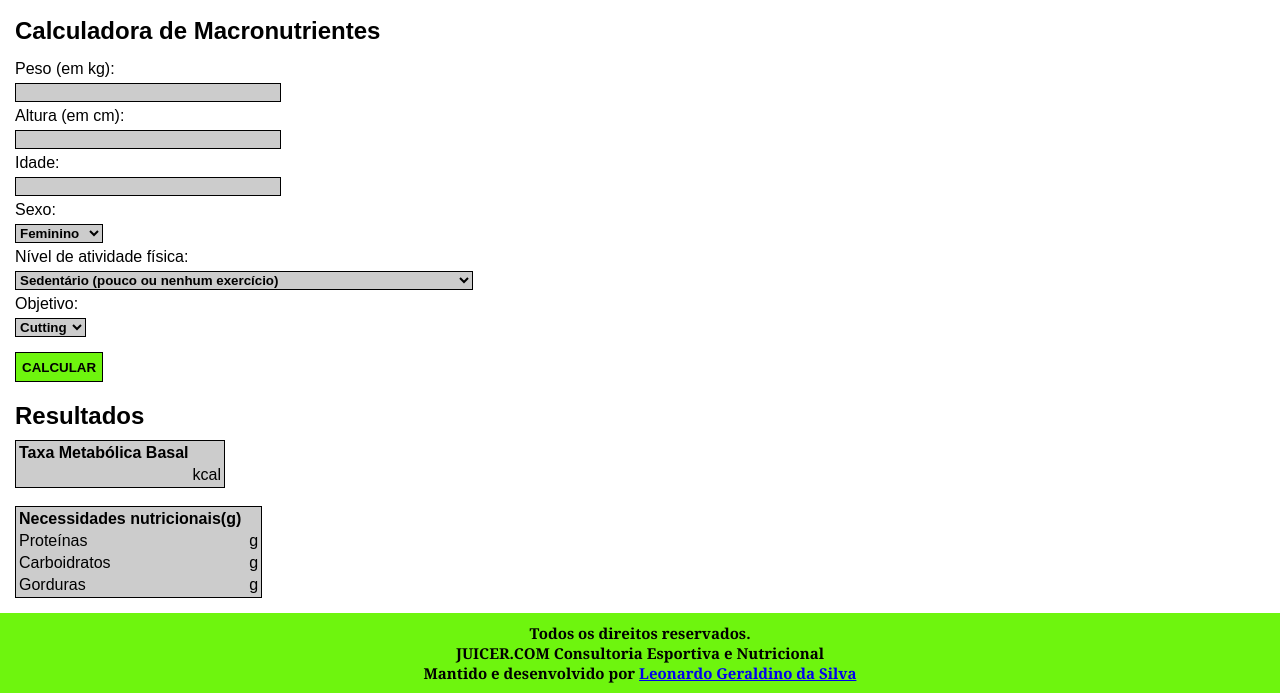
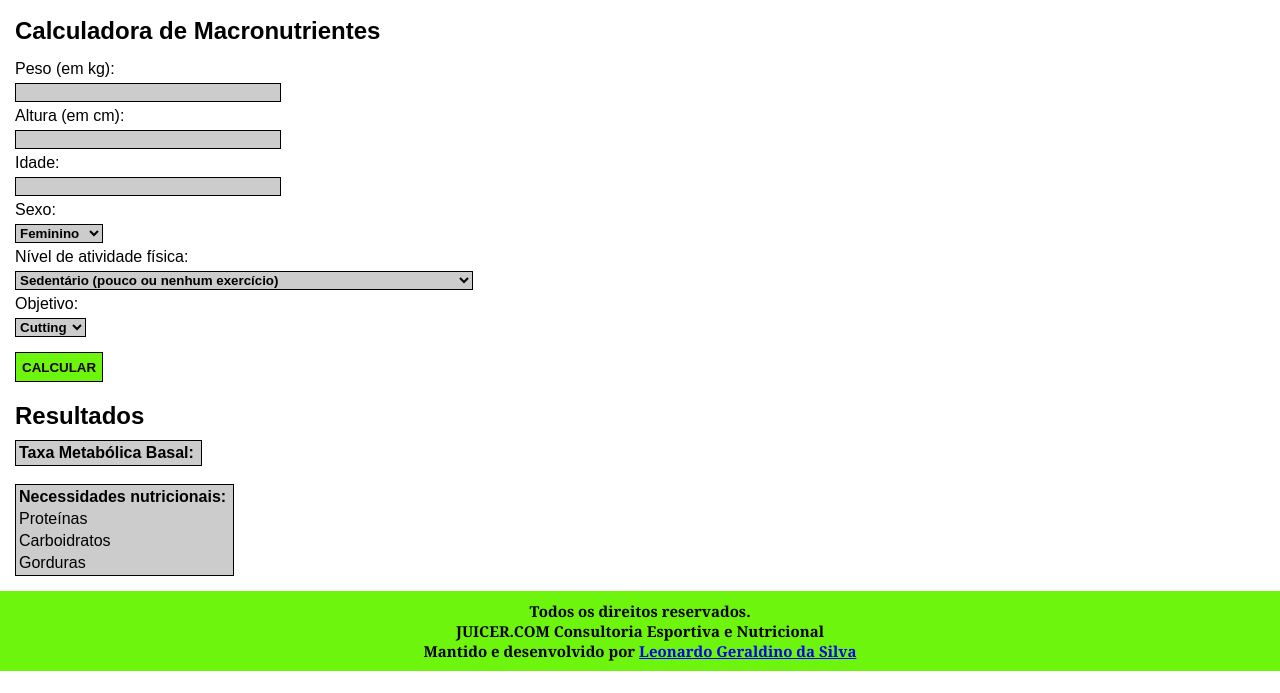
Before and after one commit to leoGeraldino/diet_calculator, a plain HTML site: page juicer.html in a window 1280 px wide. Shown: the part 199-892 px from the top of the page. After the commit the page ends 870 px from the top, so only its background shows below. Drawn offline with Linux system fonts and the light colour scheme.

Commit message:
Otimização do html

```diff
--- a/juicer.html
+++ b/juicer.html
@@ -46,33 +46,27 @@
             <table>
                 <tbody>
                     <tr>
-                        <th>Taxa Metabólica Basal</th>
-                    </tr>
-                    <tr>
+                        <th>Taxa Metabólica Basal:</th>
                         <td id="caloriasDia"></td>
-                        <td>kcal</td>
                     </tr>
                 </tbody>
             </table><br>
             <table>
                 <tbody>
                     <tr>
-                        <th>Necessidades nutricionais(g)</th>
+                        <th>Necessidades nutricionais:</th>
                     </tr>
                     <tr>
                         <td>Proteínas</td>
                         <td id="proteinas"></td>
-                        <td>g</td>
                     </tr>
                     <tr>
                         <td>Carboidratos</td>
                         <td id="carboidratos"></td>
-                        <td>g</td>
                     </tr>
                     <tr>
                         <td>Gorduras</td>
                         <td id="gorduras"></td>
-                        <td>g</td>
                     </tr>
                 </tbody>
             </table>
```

== == ==

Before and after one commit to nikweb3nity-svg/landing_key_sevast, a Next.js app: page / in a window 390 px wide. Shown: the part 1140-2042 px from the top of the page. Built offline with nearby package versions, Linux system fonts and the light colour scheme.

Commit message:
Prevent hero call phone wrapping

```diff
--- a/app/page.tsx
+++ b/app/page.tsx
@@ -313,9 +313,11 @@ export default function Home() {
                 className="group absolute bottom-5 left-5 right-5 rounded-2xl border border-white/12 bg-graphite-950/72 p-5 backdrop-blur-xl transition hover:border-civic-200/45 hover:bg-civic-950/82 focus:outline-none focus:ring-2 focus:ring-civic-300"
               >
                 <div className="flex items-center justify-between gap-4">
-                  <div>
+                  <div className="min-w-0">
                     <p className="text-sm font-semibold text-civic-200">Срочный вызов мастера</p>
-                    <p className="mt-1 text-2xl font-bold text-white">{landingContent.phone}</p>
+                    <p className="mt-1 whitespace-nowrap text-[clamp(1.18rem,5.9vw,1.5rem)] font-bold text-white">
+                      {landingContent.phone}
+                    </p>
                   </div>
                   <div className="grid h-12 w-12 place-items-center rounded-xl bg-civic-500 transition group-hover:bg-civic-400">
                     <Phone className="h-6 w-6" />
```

== == ==

▶ ACTIVITY
Write out every line from the data above that includes "html".

▶ EXERCISE ANSWER
Before and after one commit to leoGeraldino/diet_calculator, a plain HTML site: page juicer.html in a window 1280 px wide. Shown: the part 199-892 px from the top of the page. After the commit the page ends 870 px from the top, so only its background shows below. Drawn offline with Linux system fonts and the light colour scheme.
Otimização do html
--- a/juicer.html
+++ b/juicer.html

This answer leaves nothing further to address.